"It is really difficult to treat a disease when you do not understand what causes it," one of the lead researchers, Professor Julie Williams from Cardiff University, said according to BBC News. Williams is the head of neurodegeneration at the university. "We've doubled the number of genes discovered and a very strong pattern is emerging."
The team was made up of around 180 researchers from 145 academic institutions and 15 countries. The group examined the DNA of 74, 046. A little over 20,000 of them were Alzheimer's patients and over 40,000 of them were healthy individuals. By comparing the genetic code, which is responsible for how the body is built and how it functions, the researchers identified 11 more genes.
The researchers explained that even though the genes do not necessarily cause Alzheimer's disease, the genes appear to increase one's risk of getting the neurodegenerative condition. The researchers hope that the genes could be used to study ways of preventing Alzheimer's disease.
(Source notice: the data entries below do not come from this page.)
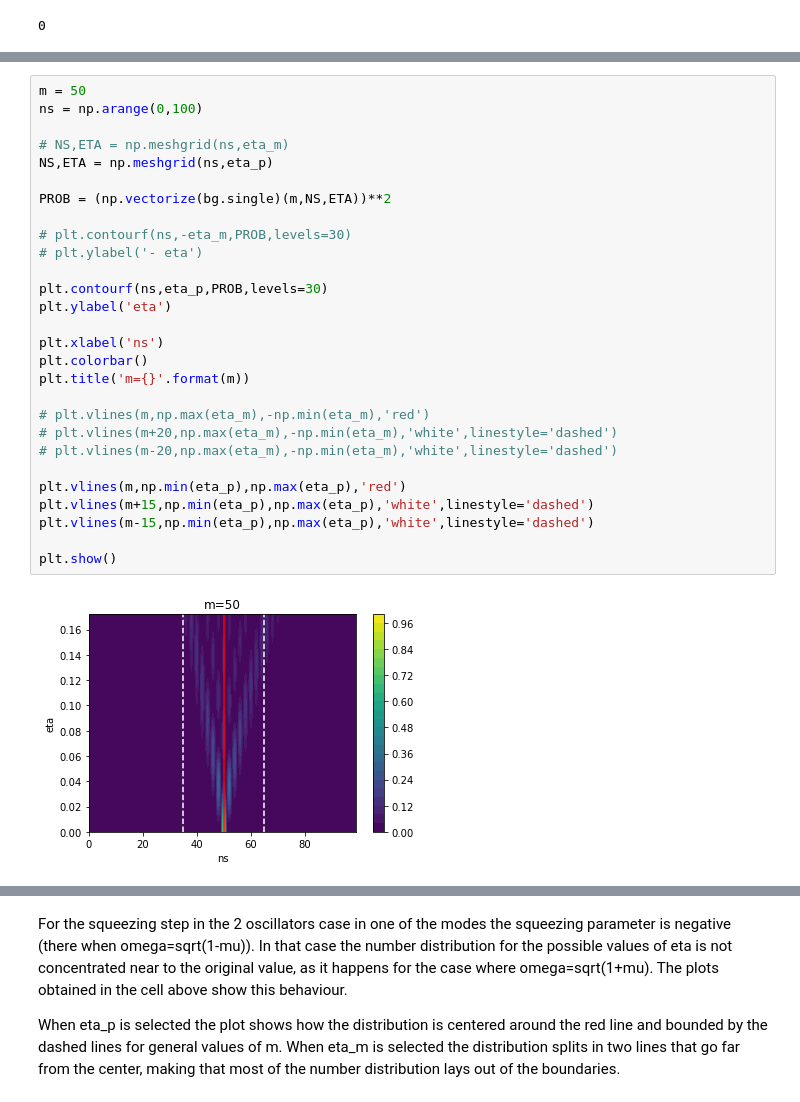
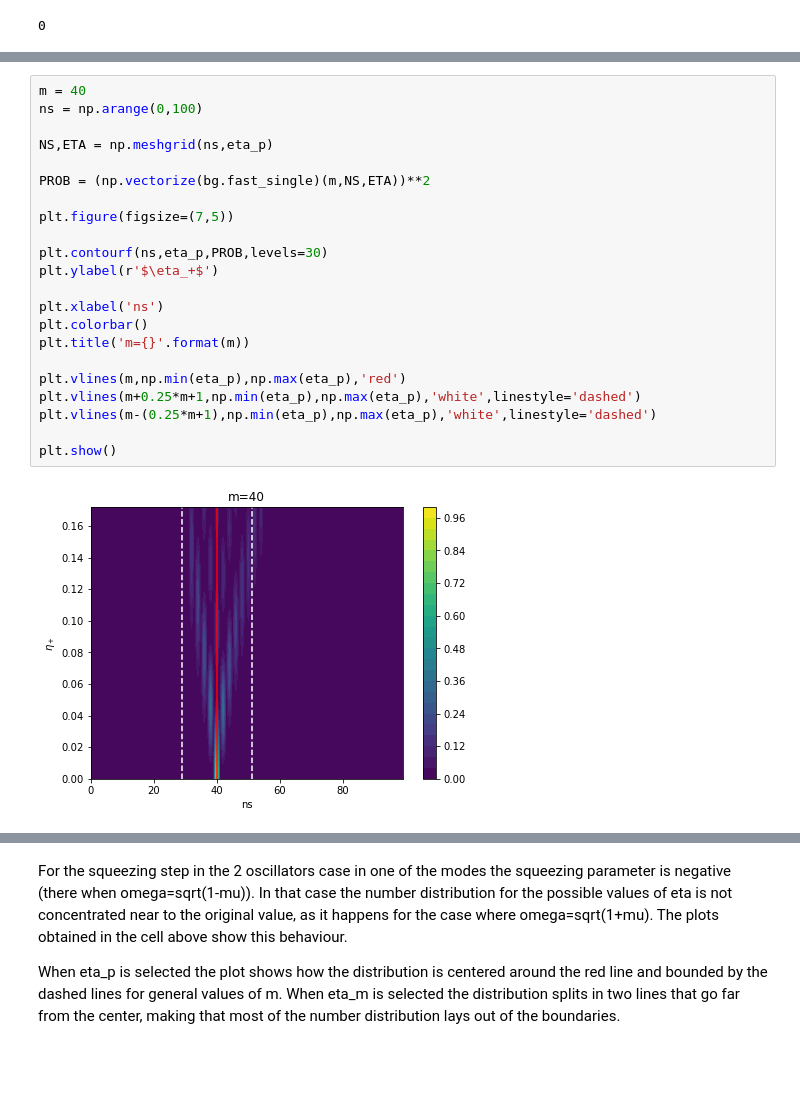
Before and after one commit to jcschindler01/bogo, a Jupyter notebook: src/Test.ipynb, the cells around one changed output, grey strips where cells are left out. Saved outputs shown, nothing was run; the diff lists cells and outputs as text; blank space fills up the shorter version.

```diff
--- a/src/Test.ipynb
+++ b/src/Test.ipynb
@@ -126,30 +174,24 @@ print(np.min(eta_m))
 # %%
-m = 50
+m = 40
 ns = np.arange(0,100)
 
-# NS,ETA = np.meshgrid(ns,eta_m)
 NS,ETA = np.meshgrid(ns,eta_p)
 
-PROB = (np.vectorize(bg.single)(m,NS,ETA))**2
+PROB = (np.vectorize(bg.fast_single)(m,NS,ETA))**2
 
-# plt.contourf(ns,-eta_m,PROB,levels=30)
-# plt.ylabel('- eta')
+plt.figure(figsize=(7,5))
 
 plt.contourf(ns,eta_p,PROB,levels=30)
-plt.ylabel('eta')
+plt.ylabel(r'$\eta_+$')
 
 plt.xlabel('ns')
 plt.colorbar()
 plt.title('m={}'.format(m))
 
-# plt.vlines(m,np.max(eta_m),-np.min(eta_m),'red')
-# plt.vlines(m+20,np.max(eta_m),-np.min(eta_m),'white',linestyle='dashed')
-# plt.vlines(m-20,np.max(eta_m),-np.min(eta_m),'white',linestyle='dashed')
-
 plt.vlines(m,np.min(eta_p),np.max(eta_p),'red')
-plt.vlines(m+15,np.min(eta_p),np.max(eta_p),'white',linestyle='dashed')
-plt.vlines(m-15,np.min(eta_p),np.max(eta_p),'white',linestyle='dashed')
+plt.vlines(m+0.25*m+1,np.min(eta_p),np.max(eta_p),'white',linestyle='dashed')
+plt.vlines(m-(0.25*m+1),np.min(eta_p),np.max(eta_p),'white',linestyle='dashed')
 
 plt.show()
 # %% [output]
-[figure, old version]
+[figure, new version]
```
Also changed, not shown: parts of 5 cells of this notebook, 1 other file.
The team stated that finding a treatment option that can replace faulty genes has the potential to extremely successful in preventing the illness from manifesting.
"This exciting discovery of genes linked with Alzheimer's disease opens up new avenues to explore in the search for treatments for the condition," Dr. James Pickett, head of research at the Alzheimer's Society, said. "We now need continued global investment into dementia research to understand exactly how these genes affect the disease process."
The study was published in Nature Genetics.